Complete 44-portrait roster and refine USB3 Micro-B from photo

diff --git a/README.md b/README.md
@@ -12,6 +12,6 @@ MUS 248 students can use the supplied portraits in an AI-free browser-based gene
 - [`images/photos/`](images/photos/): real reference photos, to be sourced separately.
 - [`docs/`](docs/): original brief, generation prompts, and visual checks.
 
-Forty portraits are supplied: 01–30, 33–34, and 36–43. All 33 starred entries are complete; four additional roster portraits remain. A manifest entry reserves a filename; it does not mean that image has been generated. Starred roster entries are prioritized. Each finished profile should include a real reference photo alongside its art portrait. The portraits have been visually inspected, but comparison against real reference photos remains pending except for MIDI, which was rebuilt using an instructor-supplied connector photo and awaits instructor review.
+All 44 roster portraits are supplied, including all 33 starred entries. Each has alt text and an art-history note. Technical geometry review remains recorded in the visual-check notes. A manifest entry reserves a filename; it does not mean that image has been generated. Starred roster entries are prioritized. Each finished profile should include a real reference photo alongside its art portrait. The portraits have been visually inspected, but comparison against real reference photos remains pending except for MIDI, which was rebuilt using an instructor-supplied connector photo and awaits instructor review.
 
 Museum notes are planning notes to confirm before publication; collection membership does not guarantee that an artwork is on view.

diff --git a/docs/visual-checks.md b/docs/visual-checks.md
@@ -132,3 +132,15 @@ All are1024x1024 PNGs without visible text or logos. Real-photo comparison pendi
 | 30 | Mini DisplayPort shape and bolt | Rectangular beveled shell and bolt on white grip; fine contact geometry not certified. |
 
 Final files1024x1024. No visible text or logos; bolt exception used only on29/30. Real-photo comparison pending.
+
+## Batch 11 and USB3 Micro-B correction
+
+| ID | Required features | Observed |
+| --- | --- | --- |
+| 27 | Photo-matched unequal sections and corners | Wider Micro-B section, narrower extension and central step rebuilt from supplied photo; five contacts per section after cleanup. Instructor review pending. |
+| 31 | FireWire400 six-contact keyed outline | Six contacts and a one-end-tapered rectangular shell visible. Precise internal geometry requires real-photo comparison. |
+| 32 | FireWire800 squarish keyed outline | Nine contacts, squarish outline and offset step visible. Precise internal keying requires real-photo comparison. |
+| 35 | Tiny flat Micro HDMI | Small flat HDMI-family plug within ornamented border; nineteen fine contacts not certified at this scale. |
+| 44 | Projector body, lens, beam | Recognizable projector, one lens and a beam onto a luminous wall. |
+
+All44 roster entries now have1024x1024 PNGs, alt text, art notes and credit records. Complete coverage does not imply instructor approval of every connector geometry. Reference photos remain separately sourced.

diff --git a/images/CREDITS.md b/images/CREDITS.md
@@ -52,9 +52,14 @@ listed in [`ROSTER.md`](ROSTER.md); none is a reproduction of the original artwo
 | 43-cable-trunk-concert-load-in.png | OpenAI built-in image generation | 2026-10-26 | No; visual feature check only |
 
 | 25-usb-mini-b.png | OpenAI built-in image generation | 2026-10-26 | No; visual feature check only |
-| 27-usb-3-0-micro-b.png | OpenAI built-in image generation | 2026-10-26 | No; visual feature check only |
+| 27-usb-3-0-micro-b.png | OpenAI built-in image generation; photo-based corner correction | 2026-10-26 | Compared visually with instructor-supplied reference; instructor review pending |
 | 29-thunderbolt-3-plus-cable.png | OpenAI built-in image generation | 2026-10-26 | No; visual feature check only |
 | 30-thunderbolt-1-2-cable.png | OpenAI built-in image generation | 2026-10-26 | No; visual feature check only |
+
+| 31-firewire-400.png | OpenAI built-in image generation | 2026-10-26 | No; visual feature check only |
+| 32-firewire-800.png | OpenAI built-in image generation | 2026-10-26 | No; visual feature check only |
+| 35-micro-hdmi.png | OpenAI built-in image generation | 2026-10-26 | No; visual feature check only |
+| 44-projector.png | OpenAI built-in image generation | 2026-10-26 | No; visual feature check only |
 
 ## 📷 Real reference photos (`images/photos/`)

TASK PROMPT: Write all the entries again precisely as they were given.

OUTPUT OF THE EXERCISE:
Complete 44-portrait roster and refine USB3 Micro-B from photo

diff --git a/README.md b/README.md
@@ -12,6 +12,6 @@ MUS 248 students can use the supplied portraits in an AI-free browser-based gene
 - [`images/photos/`](images/photos/): real reference photos, to be sourced separately.
 - [`docs/`](docs/): original brief, generation prompts, and visual checks.
 
-Forty portraits are supplied: 01–30, 33–34, and 36–43. All 33 starred entries are complete; four additional roster portraits remain. A manifest entry reserves a filename; it does not mean that image has been generated. Starred roster entries are prioritized. Each finished profile should include a real reference photo alongside its art portrait. The portraits have been visually inspected, but comparison against real reference photos remains pending except for MIDI, which was rebuilt using an instructor-supplied connector photo and awaits instructor review.
+All 44 roster portraits are supplied, including all 33 starred entries. Each has alt text and an art-history note. Technical geometry review remains recorded in the visual-check notes. A manifest entry reserves a filename; it does not mean that image has been generated. Starred roster entries are prioritized. Each finished profile should include a real reference photo alongside its art portrait. The portraits have been visually inspected, but comparison against real reference photos remains pending except for MIDI, which was rebuilt using an instructor-supplied connector photo and awaits instructor review.
 
 Museum notes are planning notes to confirm before publication; collection membership does not guarantee that an artwork is on view.

diff --git a/docs/visual-checks.md b/docs/visual-checks.md
@@ -132,3 +132,15 @@ All are1024x1024 PNGs without visible text or logos. Real-photo comparison pendi
 | 30 | Mini DisplayPort shape and bolt | Rectangular beveled shell and bolt on white grip; fine contact geometry not certified. |
 
 Final files1024x1024. No visible text or logos; bolt exception used only on29/30. Real-photo comparison pending.
+
+## Batch 11 and USB3 Micro-B correction
+
+| ID | Required features | Observed |
+| --- | --- | --- |
+| 27 | Photo-matched unequal sections and corners | Wider Micro-B section, narrower extension and central step rebuilt from supplied photo; five contacts per section after cleanup. Instructor review pending. |
+| 31 | FireWire400 six-contact keyed outline | Six contacts and a one-end-tapered rectangular shell visible. Precise internal geometry requires real-photo comparison. |
+| 32 | FireWire800 squarish keyed outline | Nine contacts, squarish outline and offset step visible. Precise internal keying requires real-photo comparison. |
+| 35 | Tiny flat Micro HDMI | Small flat HDMI-family plug within ornamented border; nineteen fine contacts not certified at this scale. |
+| 44 | Projector body, lens, beam | Recognizable projector, one lens and a beam onto a luminous wall. |
+
+All44 roster entries now have1024x1024 PNGs, alt text, art notes and credit records. Complete coverage does not imply instructor approval of every connector geometry. Reference photos remain separately sourced.

diff --git a/images/CREDITS.md b/images/CREDITS.md
@@ -52,9 +52,14 @@ listed in [`ROSTER.md`](ROSTER.md); none is a reproduction of the original artwo
 | 43-cable-trunk-concert-load-in.png | OpenAI built-in image generation | 2026-10-26 | No; visual feature check only |
 
 | 25-usb-mini-b.png | OpenAI built-in image generation | 2026-10-26 | No; visual feature check only |
-| 27-usb-3-0-micro-b.png | OpenAI built-in image generation | 2026-10-26 | No; visual feature check only |
+| 27-usb-3-0-micro-b.png | OpenAI built-in image generation; photo-based corner correction | 2026-10-26 | Compared visually with instructor-supplied reference; instructor review pending |
 | 29-thunderbolt-3-plus-cable.png | OpenAI built-in image generation | 2026-10-26 | No; visual feature check only |
 | 30-thunderbolt-1-2-cable.png | OpenAI built-in image generation | 2026-10-26 | No; visual feature check only |
+
+| 31-firewire-400.png | OpenAI built-in image generation | 2026-10-26 | No; visual feature check only |
+| 32-firewire-800.png | OpenAI built-in image generation | 2026-10-26 | No; visual feature check only |
+| 35-micro-hdmi.png | OpenAI built-in image generation | 2026-10-26 | No; visual feature check only |
+| 44-projector.png | OpenAI built-in image generation | 2026-10-26 | No; visual feature check only |
 
 ## 📷 Real reference photos (`images/photos/`)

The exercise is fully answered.